Twitter gets SPDY web pages
Twitter has started to use Google's SPDY protocol for handling web requests from browsers that understand the alternative to HTTP. Although not formally announced, a Twitter engineer posted a screenshot showing that the protocol was enabled on Twitter's API. SPDY started life in 2009 as an experiment to speed up the web by using one request instead of multiple HTTP requests and enabling encryption and compression by default. Google introduced SPDY in Chrome and Chromium and then to many Google web sites.
The protocol has been submitted to the IETF as a possible future standard. The use of the protocol on Twitter is the first major deployment outside Google, other than Amazon's use of SPDY in communications between its servers and the Kindle Fire.
One thing with SPDY is that it does not announce itself in those browsers though, preferring to only display https: as the protocol, so many SPDY users do not realise they are using it. Thanks, though, to a new open source plugin for Chrome, Chrome SPDY Indicator, it is possible to see when SPDY is being used.
The only browsers implementing and enabling SPDY support at the moment are Google's Chrome and Chromium; Firefox 11, due to be released tomorrow, has SPDY support but that is disabled by default (to enable it, users will have to go to
about:config, search for
network.http.spdy.enabled and set it to

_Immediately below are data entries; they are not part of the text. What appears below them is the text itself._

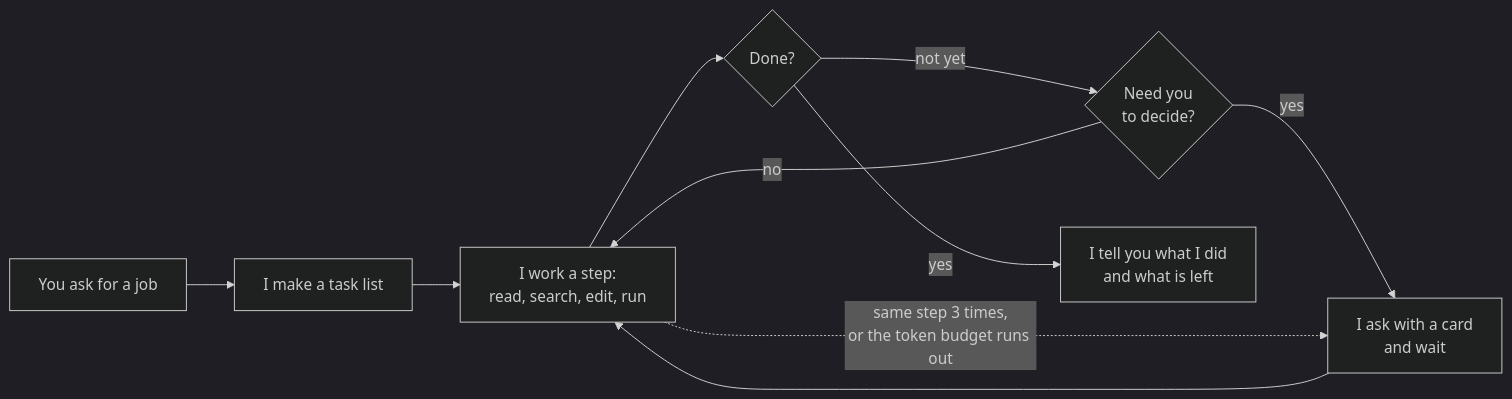
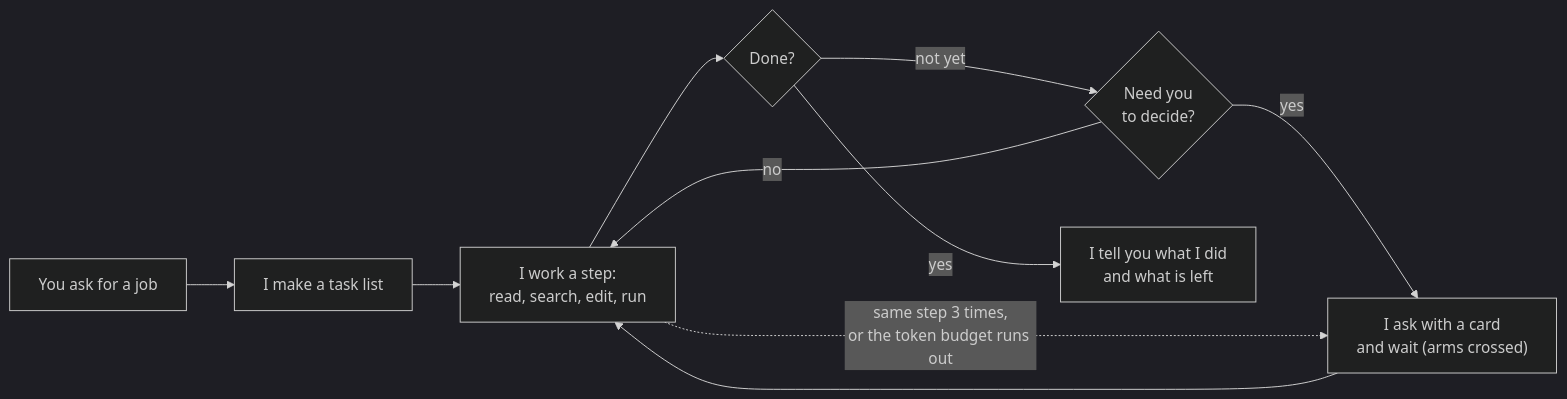
Before and after one commit to AnfalHaider/bunny-ai: the first of 3 diagrams in README.md, drawn with Mermaid (dark theme). The commit also changed other lines of this file, not shown here.

Commit message:
README: Bunny markets herself in a grumpy, bossy and adorable voice (facts, pictures and diagrams unchanged)

````diff
--- a/README.md
+++ b/README.md
@@ -45,12 +45,12 @@
 ```mermaid
 flowchart LR
     A["You ask for a job"] --> B["I make a task list"]
     B --> C["I work a step:<br/>read, search, edit, run"]
     C --> D{"Done?"}
     D -- "not yet" --> E{"Need you<br/>to decide?"}
     E -- "no" --> C
-    E -- "yes" --> F["I ask with a card<br/>and wait"]
+    E -- "yes" --> F["I ask with a card<br/>and wait (arms crossed)"]
     F --> C
     D -- "yes" --> G["I tell you what I did<br/>and what is left"]
     C -. "same step 3 times,<br/>or the token budget runs out" .-> F
 ```
````
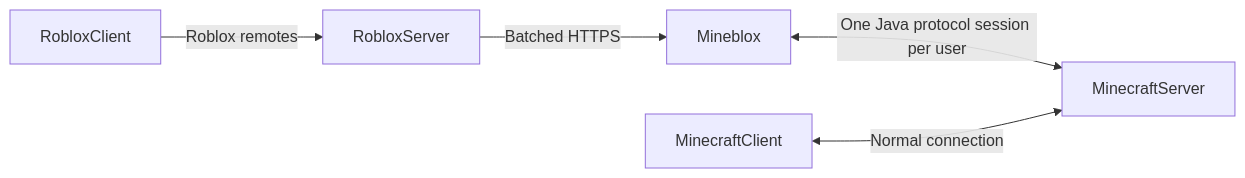
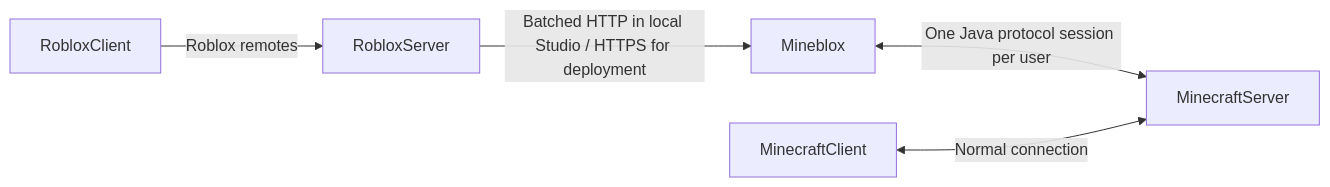
One commit to orlandophillipss/Mineblox changed the diagram in README.md. Above: the diagram before and after it, drawn with Mermaid. The commit also changed other lines of this file and 48 other files, not shown here.

Commit message:
feat: add tested local Studio crossplay launcher and textured terrain

````diff
--- a/README.md
+++ b/README.md
@@ -9,7 +9,7 @@
 ```mermaid
 flowchart LR
   RobloxClient -->|Roblox remotes| RobloxServer
-  RobloxServer -->|Batched HTTPS| Mineblox
+  RobloxServer -->|Batched HTTP in local Studio / HTTPS for deployment| Mineblox
   Mineblox <-->|One Java protocol session per user| MinecraftServer
   MinecraftClient <-->|Normal connection| MinecraftServer
 ```
````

true). Mozilla's Chris Blizzard, director of Web Platform at Mozilla, says Firefox 13 should see the protocol enabled by default. An extension inspired by the Chrome SPDY Indicator is already available for installation on the Mozilla Add-Ons ready for Firefox 11.